shield of wood, decorated with shells. The shield is basically rectangular
in shape, slightly waisted on the longer sides. It is convex in both
longitudinal and transverse axes, in the latter case developing a "keel"
which becomes increasingly pronounced towards the centre. On the reverse
is an integral grip: a raised spine extending the length of the shield
increases in height and width towards the centre, where the hand-grip
is formed by a rectangular opening, transversely cut. At one end of
the spine is an expanded terminal; the other end is missing. Bindings
of palm-wood are nailed along either side, while a narrow strip of the
same material is nailed to form a midrib. Towards either end are three
encircling bands of five such strips, threaded at regular intervals
through the shield and the midrib strip and round the outer bindings.
The obverse face is set with discoid and pear-shaped fragments of shell
(a number of which are now missing), recessed into the surface and in
some cases held in place by small iron pins. The degree of wear and
the method of mounting the shells makes identification difficult, but
the large cowries could be the Indo-Pacific Ovula ovum L. or, perhaps,
polished sections of the common Indo-Pacific tiger cowrie Cypraea tigris
L. Much of this face has been treated with a black pigment, but a rectangular
central section, flanked at each end by a pair of curvilinear decorative
motifs, has been left untreated. A long gash and several stab-marks
may have been sustained in use.
of this type, which are normally attributed to the Alfuren peoples,
are common throughout the Molucca islands. They share a common structure
but with variations both in shape and decoration, and include short,
narrow parrying-shields with a pronounced longitudinal curve, and longer,
wider shields which would offer better defense against projectiles.
The parrying-shields are those most commonly illustrated in the literature
and were used throughout the islands by men and boys. This example,
of the larger form, has been variously provenanced to Buru Island in
the south, and to the north and central Moluccas.
- Museum Id. No:
- 1685 B no. 2: Scutum Indicum Ligneum; 4 pedes longum, unicum tantum

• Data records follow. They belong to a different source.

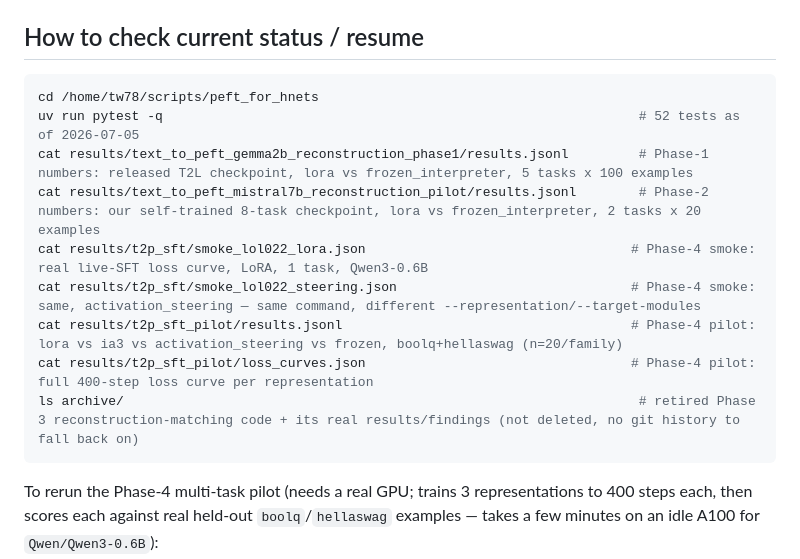
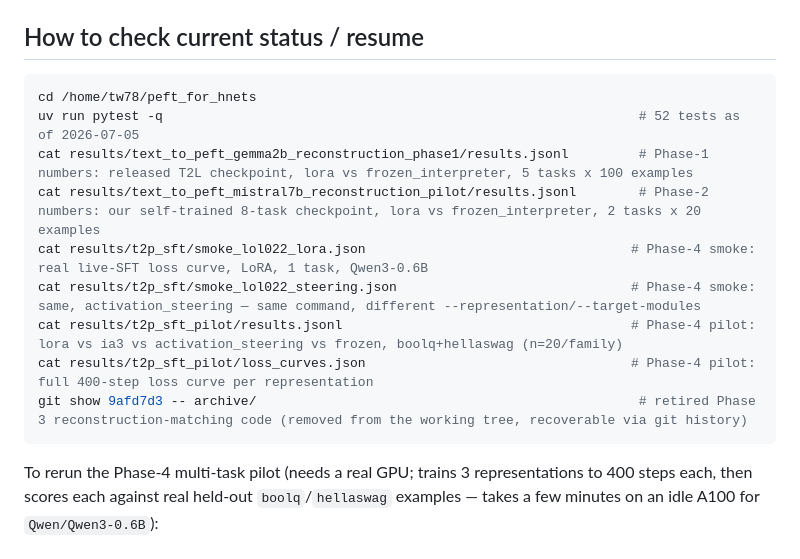
Before and after one commit to ThomasWalker1/AdapterBench, a Markdown page: PROJECT_PLAN.md, the part around one of its changes. GitHub-like rendering.

````diff
--- a/PROJECT_PLAN.md
+++ b/PROJECT_PLAN.md
@@ -196,7 +207,7 @@ gets to KronA, rather than assuming a naive basis-mixing head will "just work" f
 ## How to check current status / resume
 
 ```bash
-cd /home/tw78/scripts/peft_for_hnets
+cd /home/tw78/peft_for_hnets
 uv run pytest -q                                                             # 52 tests as of 2026-07-05
 cat results/text_to_peft_gemma2b_reconstruction_phase1/results.jsonl         # Phase-1 numbers: released T2L checkpoint, lora vs frozen_interpreter, 5 tasks x 100 examples
 cat results/text_to_peft_mistral7b_reconstruction_pilot/results.jsonl        # Phase-2 numbers: our self-trained 8-task checkpoint, lora vs frozen_interpreter, 2 tasks x 20 examples
@@ -204,7 +215,7 @@ cat results/t2p_sft/smoke_lol022_lora.json                                  # Ph
 cat results/t2p_sft/smoke_lol022_steering.json                              # Phase-4 smoke: same, activation_steering — same command, different --representation/--target-modules
 cat results/t2p_sft_pilot/results.jsonl                                     # Phase-4 pilot: lora vs ia3 vs activation_steering vs frozen, boolq+hellaswag (n=20/family)
 cat results/t2p_sft_pilot/loss_curves.json                                  # Phase-4 pilot: full 400-step loss curve per representation
-ls archive/                                                                  # retired Phase 3 reconstruction-matching code + its real results/findings (not deleted, no git history to fall back on)
+git show 9afd7d3 -- archive/                                                 # retired Phase 3 reconstruction-matching code (removed from the working tree, recoverable via git history)
 ```
 
 To rerun the Phase-4 multi-task pilot (needs a real GPU; trains 3 representations to 400
````
Also changed, not shown: other parts of PROJECT_PLAN.md (+18 -6 lines), README.md (+4 -2 lines).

Latum. media parte paululum gracilescit, ad extremitates aliquantulum
est Latius. parte convexa conchis venereis albis ossibusque undique
exornatur. circumferentiam totam ambit vimen